Department of Homeland Security Secretary Janet Napolitano has done her overbearing best to discredit even elected officials with the temerity to ask questions about it. In an April 18 exchange with Rep. Jeff Duncan, R-S.C., Napolitano exploded when Duncan, a member of the House Homeland Security Committee, asked why the Saudi witness, apparently connected to terrorism by his deportation order, was slated to leave the country when the Boston investigation was just beginning? Calling the premise of the congressman’s question a “rumor,” Napolitano replied: “I’m not going to answer that question. It’s so full of misstatements and misapprehensions that it’s just not worthy of an answer.”

Maybe Her Secretary-ness was relying on alterations to the original Alharbi file that, The Blaze would later report, were made on the evening of Wednesday, April 17, “to disassociate him (Alharbi) from the initial charges.”

But it was too late — and here’s where the story gets really juicy. Glenn Beck and The Blaze have now reproduced a copy of a page from the original April 16 file on Alharbi. In terse government lingo, this document makes clear that 1) Alharbi was a terrorism risk to the public; and 2) federal authorities who permitted him into the country were negligent. No matter what Napolitano says, this story is no rumor. Let’s examine the document, one line at a time. It first tells us: “Subject is an exact match to NO FLY TPN# 1037506192.”

In other words, Alharbi’s name and particulars show up on the no-fly list.

“Derogatory information reviewed by (Watch Commander) Mayfield and (Chief Watch Commander) Maimbourg was found to be sufficient to request Visa revocation. NTC-P is requesting revocation of Foil No. e3139541.”

A “foil” number is a visa number. “NTC-P” is the acronym for National Targeting Center — Passengers. This is a sub-agency of Homeland Security charged with providing intelligence in order to prevent terrorists and criminals from entering the country — or, in this case, ejecting them from it.

“Subject is inadmissible to the U.S. under INA 212(a)(3)(B)(i)(II).” This red-hot “3B” designation specifically connects Alharbi to terrorism.

“SAO was not completed prior to Visa issuance.” SAO stands for Security Advisory Opinion. The U.S. requires SAO background security checks on visa applicants suspected of being national security risks, and visa applicants who have links to state sponsors of terrorism (Cuba, Iran, Sudan, Syria) or “the list of 26” Islamic countries, including Saudi Arabia.

Basically, we now know we have had an unwelcome Saudi on the loose, who, Beck would also report, the Alharbi “event file” also indicated to be “armed and dangerous.” Alharbi’s student visa, by the way, permitted him to study in Ohio. Meanwhile, he was living in Boston.
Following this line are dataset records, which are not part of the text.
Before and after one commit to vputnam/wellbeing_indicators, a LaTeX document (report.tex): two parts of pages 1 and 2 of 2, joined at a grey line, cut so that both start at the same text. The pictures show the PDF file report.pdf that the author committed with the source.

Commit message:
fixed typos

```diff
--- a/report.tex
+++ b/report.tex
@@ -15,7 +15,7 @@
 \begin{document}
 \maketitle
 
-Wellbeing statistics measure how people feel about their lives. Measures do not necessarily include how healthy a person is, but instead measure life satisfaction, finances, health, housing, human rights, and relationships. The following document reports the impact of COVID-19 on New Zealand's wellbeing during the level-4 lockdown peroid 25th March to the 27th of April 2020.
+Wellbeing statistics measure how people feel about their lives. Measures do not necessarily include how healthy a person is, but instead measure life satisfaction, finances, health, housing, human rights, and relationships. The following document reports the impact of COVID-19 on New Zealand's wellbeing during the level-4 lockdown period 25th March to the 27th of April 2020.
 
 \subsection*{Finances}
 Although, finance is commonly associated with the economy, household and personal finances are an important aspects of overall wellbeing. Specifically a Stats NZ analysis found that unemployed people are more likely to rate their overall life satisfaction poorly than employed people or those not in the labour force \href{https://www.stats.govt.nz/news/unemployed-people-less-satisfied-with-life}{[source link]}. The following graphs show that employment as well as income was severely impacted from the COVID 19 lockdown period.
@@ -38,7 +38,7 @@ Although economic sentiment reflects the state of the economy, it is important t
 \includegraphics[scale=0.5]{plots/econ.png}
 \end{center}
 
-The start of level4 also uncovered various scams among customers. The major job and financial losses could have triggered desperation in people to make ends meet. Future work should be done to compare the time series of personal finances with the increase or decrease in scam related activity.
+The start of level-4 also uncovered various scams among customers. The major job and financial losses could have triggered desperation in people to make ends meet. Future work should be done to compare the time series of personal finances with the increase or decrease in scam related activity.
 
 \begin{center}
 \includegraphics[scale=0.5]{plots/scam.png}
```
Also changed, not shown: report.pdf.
Remember Hani Hanjour, who crashed American Airlines Flight 77 into the Pentagon? In 2000, the 28-year-old Saudi was admitted on a student visa to study in Oakland. He joined his al-Qaida cell in San Diego instead. Hanjour was one of about 5,500 Saudis enrolled in the U.S. at the time.

Thanks to a reckless agreement to boost Saudi enrollment in the U.S. (why?) between George W. Bush and Saudi Arabia in April 2005, Alharbi is one of roughly 35,000 — an increase since 9/11 of more than 600 percent! How many other Saudi students are here despite SAOs that remain incomplete? We don’t know. We don’t even know Alharbi’s current status or whereabouts. The government is mum. The media are AWOL — even after Beck published the proof of Alharbi’s “3B” terrorism designation. Naturally, part-Saudi-owned Fox News, where the deportation story broke, isn’t following the story. The last scrap I read about Alharbi’s current activities actually came from the Saudi newspaper Okaz (translated by Walid Shoebat), which, freakily, reported that first lady Michelle Obama paid an April 18 visit to 3B-Alharbi in the hospital. Equally alarming is the fact, uncovered by the blog therightscoop.com, Alharbi has visited the White House several times since 2009.
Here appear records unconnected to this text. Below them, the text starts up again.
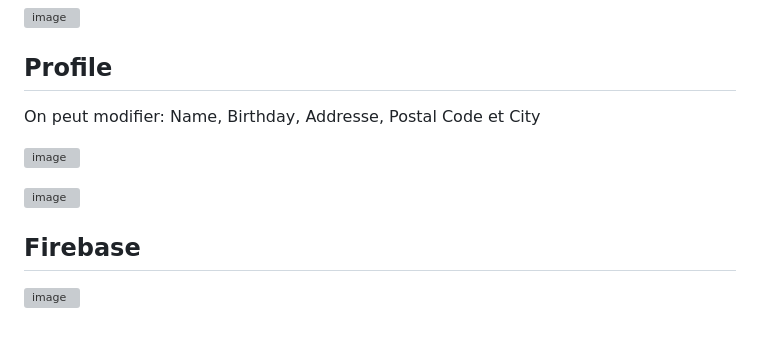
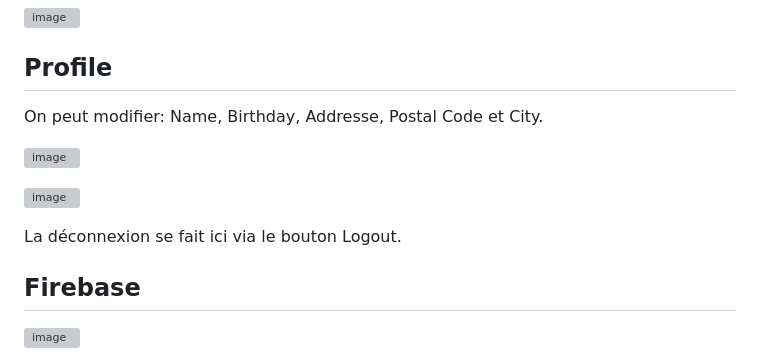
Before and after one commit to mohamedelbarrak/flutter_activities, a Markdown page: README.md, the part around the change. Rendered like a GitHub page; blank space fills up the shorter version; grey boxes are pictures that could not be loaded.

```diff
--- a/README.md
+++ b/README.md
@@ -102,11 +102,13 @@ On peut supprimer les activités.
 
 ## Profile
 
-On peut modifier: Name, Birthday, Addresse, Postal Code et City
+On peut modifier: Name, Birthday, Addresse, Postal Code et City.
 
 ![image](https://github.com/mohamedelbarrak/flutter_activities/assets/66890099/88e6eb1a-24ed-43e4-8a07-fd2e9836727f)
 
 ![image](https://github.com/mohamedelbarrak/flutter_activities/assets/66890099/2e2b8b34-630a-45c4-a287-00ec259afaeb)
+
+La déconnexion se fait ici via le bouton Logout.
 
 ## Firebase
 
```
Four GOP members of the House Homeland Security Committee have requested a classified briefing on the Saudi case from Napolitano — Duncan, Peter King of New York, and Candice Miller of Michigan and Chairman Michael McCaul of Texas. They are still waiting for a reply.

Napolitano did, however, ‘fess up to something new about Alharbi this week. He was, she explained in a very convoluted way to the Senate Judiciary Committee, placed on the terrorism watch list, briefly, after the Boston bombing.

And then what happened?